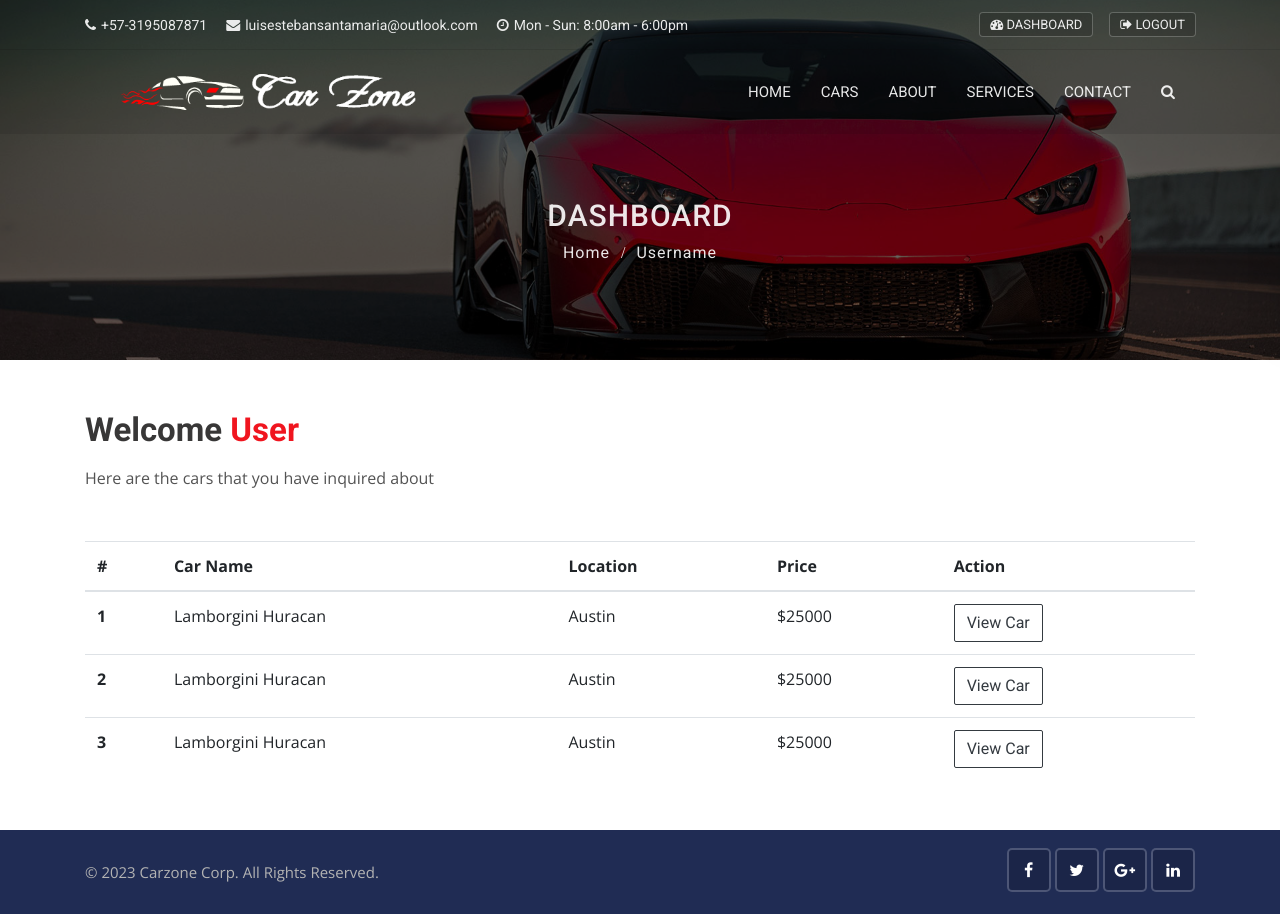
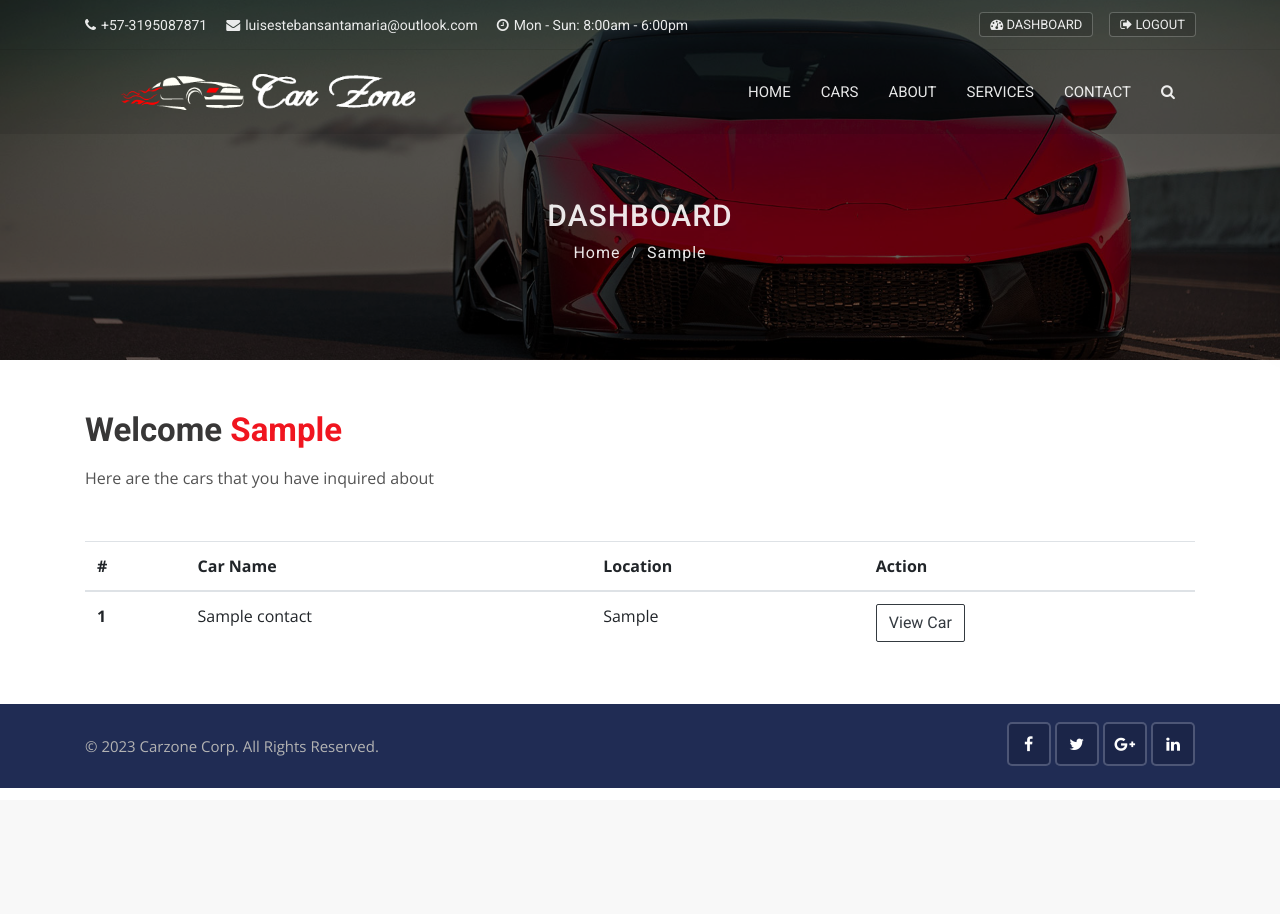
Before and after one commit to luisSantamariaCOL/carzone-djangoproject, a Django app: page /accounts/dashboard in a window 1280 px wide. After the commit the page ends 788 px from the top, so only its background shows below. Run offline with Django 3.2, Linux system fonts and the light colour scheme; a user stored in the database is signed in; tables that the repository leaves empty hold one stand-in row (values such as "Sample post"); some libraries are stand-ins or nearby versions.

Commit message:
forcing user to log in

```diff
--- a/accounts/views.py
+++ b/accounts/views.py
@@ -1,7 +1,8 @@
 from django.shortcuts import render, redirect
 from django.contrib import messages, auth
 from django.contrib.auth.models import User
-
+from contacts.models import Contact
+from django.contrib.auth.decorators import login_required
 
 # Create your views here.
 def login(request):
@@ -60,6 +61,14 @@ def register(request):
     else:
         return render(request, 'accounts/register.html')
 
+@login_required(login_url = 'accounts:login')
+def dashboard(request):
+    user_inquiries = Contact.objects.order_by('-create_date').filter(user_id=request.user.id) # we only want a listo of inquiries of the current user
+
+    data = {
+        'inquiries': user_inquiries,
+    }
+    return render(request, 'accounts/dashboard.html', data)
 
 def logout(request):
     if request.method == 'POST':
@@ -68,6 +77,3 @@ def logout(request):
         # messages.success(request, 'You are successfully logged out.')
 
     return redirect('pages:home')
-
-def dashboard(request):
-    return render(request, 'accounts/dashboard.html')
--- a/templates/accounts/dashboard.html
+++ b/templates/accounts/dashboard.html
@@ -1,6 +1,8 @@
 {% extends 'base.html' %}
 
 {% load static %}
+
+{% load humanize %}
 
 {% block title %} | Dashboard {% endblock %}
 
@@ -12,8 +14,8 @@
         <div class="breadcrumb-areas">
             <h1>Dashboard</h1>
             <ul class="breadcrumbs">
-                <li><a href="index.html">Home</a></li>
-                <li class="active">Username</li>
+                <li><a href="{% url 'pages:home' %}">Home</a></li>
+                <li class="active">{{user.first_name}}</li>
             </ul>
         </div>
     </div>
@@ -25,43 +27,37 @@
 <div class="container mt-50 mb-50">
 	{% include 'includes/messages.html' %}
 	<div class="main-title" style="text-align:left !important;">
-            <h1>Welcome <span>User</span></h1>
+            <h1>Welcome <span>{{user.first_name}}</span></h1>
             <p>Here are the cars that you have inquired about</p>
         </div>
+	{% if inquiries %}
 	<table class="table table-hover">
 		<thead>
 		  <tr>
 			<th scope="col">#</th>
 			<th scope="col">Car Name</th>
 			<th scope="col">Location</th>
-		  <th scope="col">Price</th>
+			<!-- <th scope="col">Price</th> -->
 			<th scope="col">Action</th>
 		  </tr>
 		</thead>
 		<tbody>
+
+		  {% for inquiry in inquiries %}
 		  <tr>
 			<th scope="row">1</th>
-		  <td>Lamborgini Huracan</td>
-		  <td>Austin</td>
-		  <td>$25000</td>
-		  <td><a href="#" class="btn btn-outline-dark">View Car</a></td>
+			<td>{{inquiry.car_title}}</td>
+			<td>{{inquiry.city}}</td>
+			<!-- <td>${{ inquiry.price | intcomma }}</td> -->
+			<td><a href="{% url 'cars:car_detail' inquiry.car_id %}" class="btn btn-outline-dark">View Car</a></td>
 		  </tr>
-		<tr>
-		  <th scope="row">2</th>
-		  <td>Lamborgini Huracan</td>
-		  <td>Austin</td>
-		  <td>$25000</td>
-		  <td><a href="#" class="btn btn-outline-dark">View Car</a></td>
-		</tr>
-		<tr>
-		  <th scope="row">3</th>
-		  <td>Lamborgini Huracan</td>
-		  <td>Austin</td>
-		  <td>$25000</td>
-		  <td><a href="#" class="btn btn-outline-dark">View Car</a></td>
-		</tr>
+		  {% endfor %}
 		</tbody>
 	  </table>
+	{% else %}
+		<h4>You have no inquiries.</h4>
+	{% endif %}
+
 </div>
 
 <!--   Dashboard End   -->
```
Lines whose indentation alone changed are shown as unchanged.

**Activity:** Every line of the material must be reproduced verbatim; the pictures are to be omitted.

**Solution to the problem:**
Before and after one commit to luisSantamariaCOL/carzone-djangoproject, a Django app: page /accounts/dashboard in a window 1280 px wide. After the commit the page ends 788 px from the top, so only its background shows below. Run offline with Django 3.2, Linux system fonts and the light colour scheme; a user stored in the database is signed in; tables that the repository leaves empty hold one stand-in row (values such as "Sample post"); some libraries are stand-ins or nearby versions.

Commit message:
forcing user to log in

```diff
--- a/accounts/views.py
+++ b/accounts/views.py
@@ -1,7 +1,8 @@
 from django.shortcuts import render, redirect
 from django.contrib import messages, auth
 from django.contrib.auth.models import User
-
+from contacts.models import Contact
+from django.contrib.auth.decorators import login_required
 
 # Create your views here.
 def login(request):
@@ -60,6 +61,14 @@ def register(request):
     else:
         return render(request, 'accounts/register.html')
 
+@login_required(login_url = 'accounts:login')
+def dashboard(request):
+    user_inquiries = Contact.objects.order_by('-create_date').filter(user_id=request.user.id) # we only want a listo of inquiries of the current user
+
+    data = {
+        'inquiries': user_inquiries,
+    }
+    return render(request, 'accounts/dashboard.html', data)
 
 def logout(request):
     if request.method == 'POST':
@@ -68,6 +77,3 @@ def logout(request):
         # messages.success(request, 'You are successfully logged out.')
 
     return redirect('pages:home')
-
-def dashboard(request):
-    return render(request, 'accounts/dashboard.html')
--- a/templates/accounts/dashboard.html
+++ b/templates/accounts/dashboard.html
@@ -1,6 +1,8 @@
 {% extends 'base.html' %}
 
 {% load static %}
+
+{% load humanize %}
 
 {% block title %} | Dashboard {% endblock %}
 
@@ -12,8 +14,8 @@
         <div class="breadcrumb-areas">
             <h1>Dashboard</h1>
             <ul class="breadcrumbs">
-                <li><a href="index.html">Home</a></li>
-                <li class="active">Username</li>
+                <li><a href="{% url 'pages:home' %}">Home</a></li>
+                <li class="active">{{user.first_name}}</li>
             </ul>
         </div>
     </div>
@@ -25,43 +27,37 @@
 <div class="container mt-50 mb-50">
 	{% include 'includes/messages.html' %}
 	<div class="main-title" style="text-align:left !important;">
-            <h1>Welcome <span>User</span></h1>
+            <h1>Welcome <span>{{user.first_name}}</span></h1>
             <p>Here are the cars that you have inquired about</p>
         </div>
+	{% if inquiries %}
 	<table class="table table-hover">
 		<thead>
 		  <tr>
 			<th scope="col">#</th>
 			<th scope="col">Car Name</th>
 			<th scope="col">Location</th>
-		  <th scope="col">Price</th>
+			<!-- <th scope="col">Price</th> -->
 			<th scope="col">Action</th>
 		  </tr>
 		</thead>
 		<tbody>
+
+		  {% for inquiry in inquiries %}
 		  <tr>
 			<th scope="row">1</th>
-		  <td>Lamborgini Huracan</td>
-		  <td>Austin</td>
-		  <td>$25000</td>
-		  <td><a href="#" class="btn btn-outline-dark">View Car</a></td>
+			<td>{{inquiry.car_title}}</td>
+			<td>{{inquiry.city}}</td>
+			<!-- <td>${{ inquiry.price | intcomma }}</td> -->
+			<td><a href="{% url 'cars:car_detail' inquiry.car_id %}" class="btn btn-outline-dark">View Car</a></td>
 		  </tr>
-		<tr>
-		  <th scope="row">2</th>
-		  <td>Lamborgini Huracan</td>
-		  <td>Austin</td>
-		  <td>$25000</td>
-		  <td><a href="#" class="btn btn-outline-dark">View Car</a></td>
-		</tr>
-		<tr>
-		  <th scope="row">3</th>
-		  <td>Lamborgini Huracan</td>
-		  <td>Austin</td>
-		  <td>$25000</td>
-		  <td><a href="#" class="btn btn-outline-dark">View Car</a></td>
-		</tr>
+		  {% endfor %}
 		</tbody>
 	  </table>
+	{% else %}
+		<h4>You have no inquiries.</h4>
+	{% endif %}
+
 </div>
 
 <!--   Dashboard End   -->
```
Lines whose indentation alone changed are shown as unchanged.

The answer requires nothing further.